As we discussed above, complex systems are unknowable. You are dealing with probabilities and emergent characteristics. There are often an indefinite number of variables influencing what is happening and — if it is possible at all — cause-and-effect can only be determined in hindsight. Through experimentation and analysis, patterns may be observed which allow for predictions to become more accurate. The stock market, ecosystems, and human culture are all complex.
In chaotic systems, cause and effect are always unclear. Chaos is the realm of crisis and panic.
An important element of this framework is that it is concerned as much with your perspective of the system as the system itself. Something that seems obvious to you, might be complicated for me. Something complex to a novice becomes complicated to an expert.
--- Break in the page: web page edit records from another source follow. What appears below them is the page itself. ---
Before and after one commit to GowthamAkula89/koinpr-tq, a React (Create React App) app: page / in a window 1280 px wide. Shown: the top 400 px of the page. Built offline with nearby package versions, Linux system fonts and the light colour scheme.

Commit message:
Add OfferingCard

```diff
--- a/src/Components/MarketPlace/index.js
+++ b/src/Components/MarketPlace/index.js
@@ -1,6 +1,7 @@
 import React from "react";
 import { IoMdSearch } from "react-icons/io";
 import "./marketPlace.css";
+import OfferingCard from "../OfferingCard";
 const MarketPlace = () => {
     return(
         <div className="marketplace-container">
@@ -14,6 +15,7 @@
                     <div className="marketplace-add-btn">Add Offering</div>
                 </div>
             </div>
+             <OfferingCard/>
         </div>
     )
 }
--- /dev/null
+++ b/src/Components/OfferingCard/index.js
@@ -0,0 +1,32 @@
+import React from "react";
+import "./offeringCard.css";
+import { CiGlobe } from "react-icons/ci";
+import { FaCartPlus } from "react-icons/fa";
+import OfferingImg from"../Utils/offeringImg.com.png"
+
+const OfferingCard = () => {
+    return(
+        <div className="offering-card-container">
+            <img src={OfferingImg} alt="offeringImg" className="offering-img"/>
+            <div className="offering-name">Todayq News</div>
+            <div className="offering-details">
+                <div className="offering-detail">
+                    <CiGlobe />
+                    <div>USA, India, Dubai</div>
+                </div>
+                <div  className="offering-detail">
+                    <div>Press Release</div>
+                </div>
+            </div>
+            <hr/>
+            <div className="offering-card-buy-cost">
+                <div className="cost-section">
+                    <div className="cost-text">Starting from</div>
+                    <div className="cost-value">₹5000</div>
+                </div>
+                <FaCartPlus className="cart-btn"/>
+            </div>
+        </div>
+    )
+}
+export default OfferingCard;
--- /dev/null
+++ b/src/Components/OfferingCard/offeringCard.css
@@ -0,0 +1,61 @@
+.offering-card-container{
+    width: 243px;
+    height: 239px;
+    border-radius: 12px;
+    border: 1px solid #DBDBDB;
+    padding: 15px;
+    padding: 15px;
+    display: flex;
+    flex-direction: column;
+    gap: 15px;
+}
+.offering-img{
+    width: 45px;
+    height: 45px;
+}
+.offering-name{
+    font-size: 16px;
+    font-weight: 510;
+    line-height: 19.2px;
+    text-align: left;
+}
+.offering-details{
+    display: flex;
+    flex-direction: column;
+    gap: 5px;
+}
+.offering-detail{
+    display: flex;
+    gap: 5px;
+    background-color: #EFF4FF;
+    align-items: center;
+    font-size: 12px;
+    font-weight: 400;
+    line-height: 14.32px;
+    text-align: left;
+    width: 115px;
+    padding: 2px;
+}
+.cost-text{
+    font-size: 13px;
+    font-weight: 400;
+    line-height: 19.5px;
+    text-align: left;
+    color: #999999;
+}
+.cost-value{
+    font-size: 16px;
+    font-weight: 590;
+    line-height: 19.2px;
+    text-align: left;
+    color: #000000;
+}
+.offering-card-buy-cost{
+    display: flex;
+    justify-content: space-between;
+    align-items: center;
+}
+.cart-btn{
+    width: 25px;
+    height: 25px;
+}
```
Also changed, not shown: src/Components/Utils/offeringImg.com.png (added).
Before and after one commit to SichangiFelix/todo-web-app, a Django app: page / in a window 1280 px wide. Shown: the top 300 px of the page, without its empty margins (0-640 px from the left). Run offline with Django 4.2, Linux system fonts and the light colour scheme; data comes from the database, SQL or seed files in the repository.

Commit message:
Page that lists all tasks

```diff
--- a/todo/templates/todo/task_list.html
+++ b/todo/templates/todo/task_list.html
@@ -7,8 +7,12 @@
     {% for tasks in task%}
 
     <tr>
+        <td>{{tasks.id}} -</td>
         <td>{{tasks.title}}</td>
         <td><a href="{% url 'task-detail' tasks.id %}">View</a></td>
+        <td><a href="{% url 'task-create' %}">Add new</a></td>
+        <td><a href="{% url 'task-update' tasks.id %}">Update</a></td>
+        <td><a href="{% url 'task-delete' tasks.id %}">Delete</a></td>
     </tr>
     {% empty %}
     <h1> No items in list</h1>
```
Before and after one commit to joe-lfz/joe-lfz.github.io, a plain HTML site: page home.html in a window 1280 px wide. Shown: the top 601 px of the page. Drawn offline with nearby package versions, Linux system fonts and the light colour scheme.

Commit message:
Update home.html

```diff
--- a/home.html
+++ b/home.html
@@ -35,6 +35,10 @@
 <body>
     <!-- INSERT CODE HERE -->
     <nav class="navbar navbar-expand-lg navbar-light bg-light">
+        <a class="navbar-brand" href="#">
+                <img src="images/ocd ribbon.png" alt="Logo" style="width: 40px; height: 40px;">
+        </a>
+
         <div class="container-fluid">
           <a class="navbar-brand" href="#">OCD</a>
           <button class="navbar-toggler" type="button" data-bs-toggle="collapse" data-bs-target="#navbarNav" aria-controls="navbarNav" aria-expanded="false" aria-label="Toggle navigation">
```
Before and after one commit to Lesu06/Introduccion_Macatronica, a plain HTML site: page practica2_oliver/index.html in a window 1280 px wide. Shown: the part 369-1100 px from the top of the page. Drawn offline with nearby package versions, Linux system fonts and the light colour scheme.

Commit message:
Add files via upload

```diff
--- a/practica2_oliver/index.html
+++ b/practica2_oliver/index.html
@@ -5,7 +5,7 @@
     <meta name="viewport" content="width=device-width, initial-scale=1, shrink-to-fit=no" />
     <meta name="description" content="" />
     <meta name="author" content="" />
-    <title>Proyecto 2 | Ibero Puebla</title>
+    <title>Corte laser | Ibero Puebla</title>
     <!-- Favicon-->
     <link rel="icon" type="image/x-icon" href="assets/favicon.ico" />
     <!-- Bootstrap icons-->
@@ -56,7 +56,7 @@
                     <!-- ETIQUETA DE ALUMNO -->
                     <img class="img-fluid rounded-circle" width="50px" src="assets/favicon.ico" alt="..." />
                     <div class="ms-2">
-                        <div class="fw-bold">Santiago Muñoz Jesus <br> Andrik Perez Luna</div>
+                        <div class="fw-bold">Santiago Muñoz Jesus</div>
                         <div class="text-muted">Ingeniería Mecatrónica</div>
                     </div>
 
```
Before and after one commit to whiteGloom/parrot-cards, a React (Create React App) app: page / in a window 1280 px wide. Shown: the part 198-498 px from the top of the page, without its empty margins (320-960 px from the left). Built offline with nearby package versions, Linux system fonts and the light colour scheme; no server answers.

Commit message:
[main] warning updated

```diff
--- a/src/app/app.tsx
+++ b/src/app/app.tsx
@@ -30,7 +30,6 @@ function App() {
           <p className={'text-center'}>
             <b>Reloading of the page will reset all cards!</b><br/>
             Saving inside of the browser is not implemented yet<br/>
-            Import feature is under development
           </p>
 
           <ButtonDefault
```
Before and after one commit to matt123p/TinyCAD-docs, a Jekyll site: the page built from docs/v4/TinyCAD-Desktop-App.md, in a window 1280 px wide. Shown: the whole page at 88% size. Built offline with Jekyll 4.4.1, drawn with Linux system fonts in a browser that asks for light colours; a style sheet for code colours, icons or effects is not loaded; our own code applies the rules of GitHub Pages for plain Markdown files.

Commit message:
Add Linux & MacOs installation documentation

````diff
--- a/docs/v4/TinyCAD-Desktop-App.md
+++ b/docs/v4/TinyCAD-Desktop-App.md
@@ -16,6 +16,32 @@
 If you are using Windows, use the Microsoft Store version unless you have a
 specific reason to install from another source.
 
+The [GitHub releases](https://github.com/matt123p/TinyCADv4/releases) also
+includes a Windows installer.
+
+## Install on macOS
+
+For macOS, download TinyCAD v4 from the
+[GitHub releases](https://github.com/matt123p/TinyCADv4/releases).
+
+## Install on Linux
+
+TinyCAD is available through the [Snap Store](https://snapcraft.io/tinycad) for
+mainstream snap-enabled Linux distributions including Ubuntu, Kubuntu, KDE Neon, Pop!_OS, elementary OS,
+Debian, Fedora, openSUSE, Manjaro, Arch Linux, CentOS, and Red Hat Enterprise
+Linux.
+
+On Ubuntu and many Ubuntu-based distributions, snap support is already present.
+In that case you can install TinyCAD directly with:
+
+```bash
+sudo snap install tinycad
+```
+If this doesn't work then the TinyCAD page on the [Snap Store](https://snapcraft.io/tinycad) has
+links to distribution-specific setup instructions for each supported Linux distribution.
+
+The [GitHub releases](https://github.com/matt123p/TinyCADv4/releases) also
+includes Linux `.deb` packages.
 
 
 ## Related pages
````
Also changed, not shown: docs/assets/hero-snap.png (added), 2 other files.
Therefore, movement between domains is possible, for better and for worse, based on the information and knowledge you have.
Imagine an old TV. If you hit the power button it turns on or off (obvious). As it gets older, something breaks and it starts to randomly turn off (chaotic). Through experimentation, you realize that propping it up on a book and hitting it on one side sometimes fixes the problem (complex). You find a schematic, take it apart, and find a loose wire (complicated).
To some extent, complexity can, therefore, be managed through the acquisition of knowledge, surfacing of new data, or by decomposing a system into constituent parts which are easier to reason about.
Knowing where you and your team are is an important first step. Are you dealing with a complicated system, or — as is more likely — a complex or chaotic one?
Next, look to see where there is room for movement. Can you gather knowledge that reduces the complexity? Are there actions you can take which could surface variables that might make the unknown known? Can the problem space be decomposed, such that elements become more obvious?
But in the workplace, no matter what you do, you are dealing with people. And humans are inherently complex. Regardless of how much data you surface or how much knowledge you acquire there will always be unknowable elements that affect how people behave and perform: the interaction of personalities, goings-on in personal lives, macro-economic movements, political changes, etc. etc.
This is part of the reason industrial management tactics, which were concerned with prediction and control, are no longer as effective. As leaders, we need to accept there will always be uncertainty, and focus on building flexible teams that can experiment and learn, through increased transparency and cooperation.